One of the myths about this film which has been so often repeated that is appears as a “fact” on the Turner Classic Movies website hold that Davis was given the title role of Jezebel as consolation after she was passed over for the role of Scarlet O’Hara. While Davis was a popular contender for the very coveted Scarlet role, this rumor hardly makes sense. The long casting process of Gone With the Wind was still ongoing when this film was completed, so the chronology is wrong. Furthermore, Gone With the Wind was David O. Selznick production, and Davis was under contract to Warner Brothers, so it is not as if her studio owed her any favors.
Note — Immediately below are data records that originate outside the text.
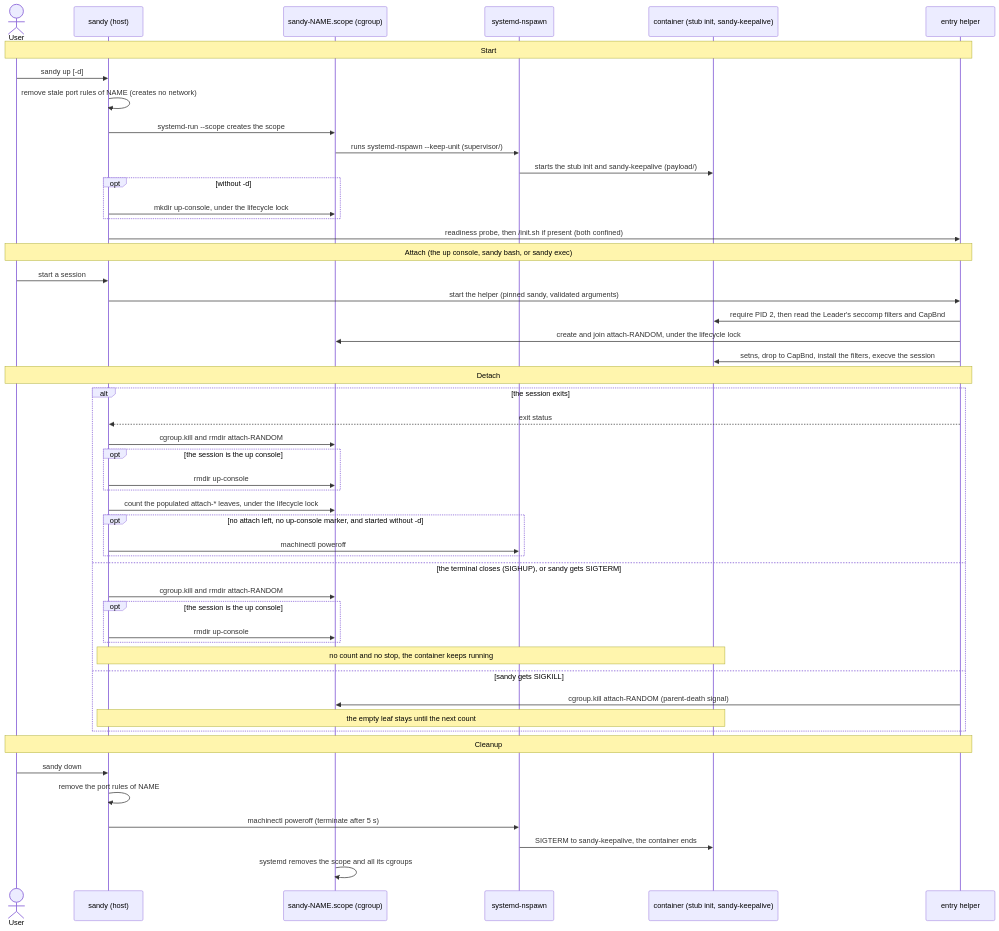
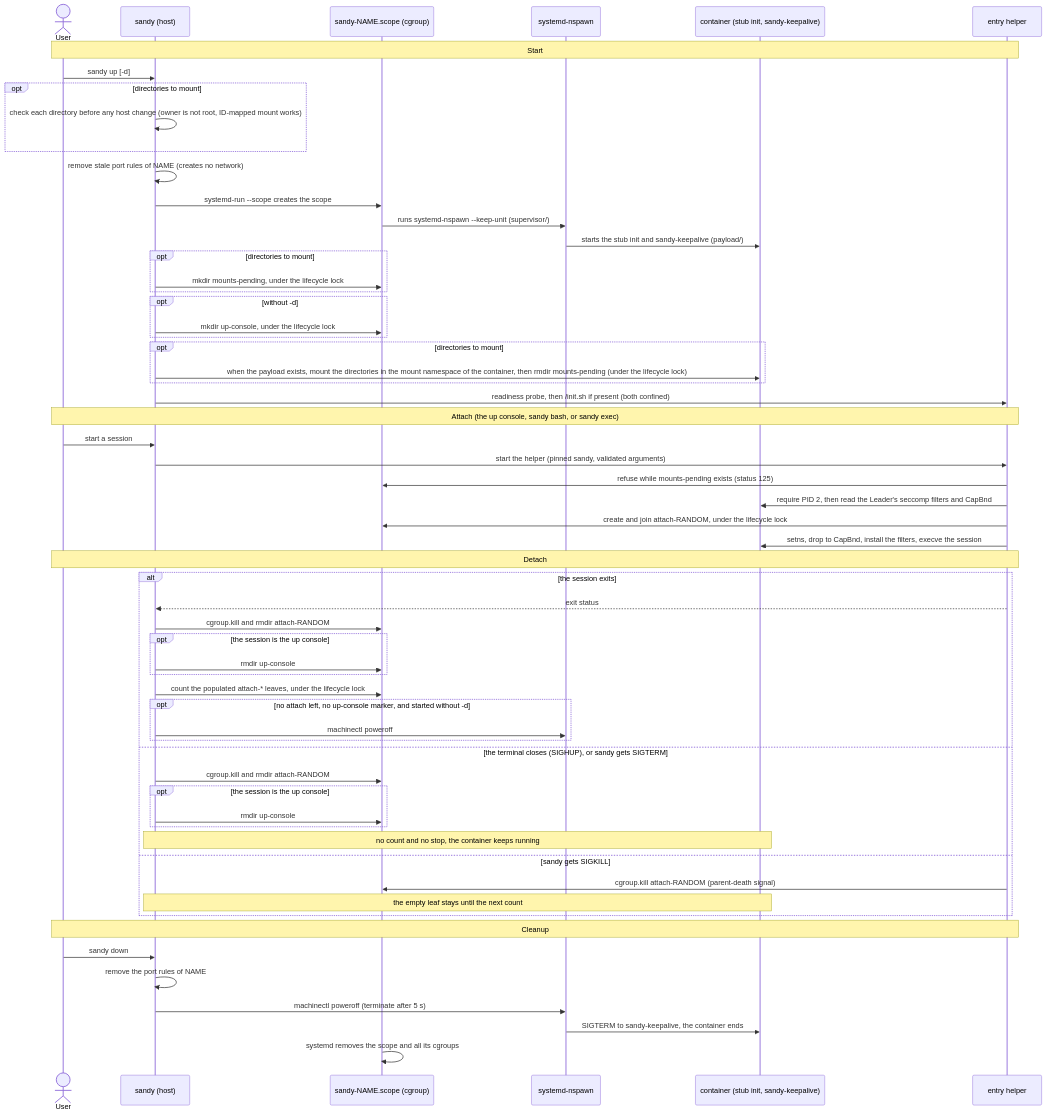
Before and after one commit to jdstrand/sandy: the diagram in README.md, drawn with Mermaid. The commit also changed other lines of this file and 11 other files, not shown here.

First line of the commit message:
fix: mount the workspace with the host owner mapped to the image user

````diff
--- a/README.md
+++ b/README.md
@@ -286,56 +535,66 @@
 ```mermaid
 sequenceDiagram
     actor U as User
     participant S as sandy (host)
     participant C as sandy-NAME.scope (cgroup)
     participant N as systemd-nspawn
     participant K as container (stub init, sandy-keepalive)
     participant H as entry helper
 
     Note over U,H: Start
     U->>S: sandy up [-d]
+    opt directories to mount
+        S->>S: check each directory before any host change (owner is not root, ID-mapped mount works)
+    end
     S->>S: remove stale port rules of NAME (creates no network)
     S->>C: systemd-run --scope creates the scope
     C->>N: runs systemd-nspawn --keep-unit (supervisor/)
     N->>K: starts the stub init and sandy-keepalive (payload/)
+    opt directories to mount
+        S->>C: mkdir mounts-pending, under the lifecycle lock
+    end
     opt without -d
         S->>C: mkdir up-console, under the lifecycle lock
+    end
+    opt directories to mount
+        S->>K: when the payload exists, mount the directories in the mount namespace of the container, then rmdir mounts-pending (under the lifecycle lock)
     end
     S->>H: readiness probe, then /init.sh if present (both confined)
 
     Note over U,H: Attach (the up console, sandy bash, or sandy exec)
     U->>S: start a session
     S->>H: start the helper (pinned sandy, validated arguments)
+    H->>C: refuse while mounts-pending exists (status 125)
     H->>K: require PID 2, then read the Leader's seccomp filters and CapBnd
     H->>C: create and join attach-RANDOM, under the lifecycle lock
     H->>K: setns, drop to CapBnd, install the filters, execve the session
 
     Note over U,H: Detach
     alt the session exits
         H-->>S: exit status
         S->>C: cgroup.kill and rmdir attach-RANDOM
         opt the session is the up console
             S->>C: rmdir up-console
         end
         S->>C: count the populated attach-* leaves, under the lifecycle lock
         opt no attach left, no up-console marker, and started without -d
             S->>N: machinectl poweroff
         end
     else the terminal closes (SIGHUP), or sandy gets SIGTERM
         S->>C: cgroup.kill and rmdir attach-RANDOM
         opt the session is the up console
             S->>C: rmdir up-console
         end
         Note over S,K: no count and no stop, the container keeps running
     else sandy gets SIGKILL
         H->>C: cgroup.kill attach-RANDOM (parent-death signal)
         Note over S,K: the empty leaf stays until the next count
     end
 
     Note over U,H: Cleanup
     U->>S: sandy down
     S->>S: remove the port rules of NAME
     S->>N: machinectl poweroff (terminate after 5 s)
     N->>K: SIGTERM to sandy-keepalive, the container ends
     C->>C: systemd removes the scope and all its cgroups
 ```
````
But there is quite a bit of similarity between the two films, with Jezebel even being called “the black-and-white Gone with the Wind.”
Unlike Gone With the Wind, this film does not take part over several years straddling the Civil War, but in 1852-53. But the central character of the spoiled, head-strong Southern belle who can’t get over the man she believes belongs to her is the same. In this case what gets her in trouble is her insistence on wearing a brazen red dress to a New Orleans party where traditionally all unmarried women don only white. This embarrasses her fiance (Henry Fonda in an early role) who is at a loss as to what to do that he leaves town for a year and marries a Yankee. The whole red dress business was all too silly and inconsequential to make me care much for the character, as I was wishing she would at least make a stand about something that matters. Of course, later in the film she does, as a epidemic of yellow fever breaks out in the city, but it was a bit to late for me. Henry Fonda, who was a last-minute replacement for the male lead, seems slightly miscast as the impetuous Southern suitor. Davis is, of course, perfect in this film which was bought as a cheap property for her and molded to her talents. She excels at the temper tantrums at the beginning of the film, but is also able to handle the more somber scenes near the end of the film, foreshadowing the more dramatic roles she would soon be taking on.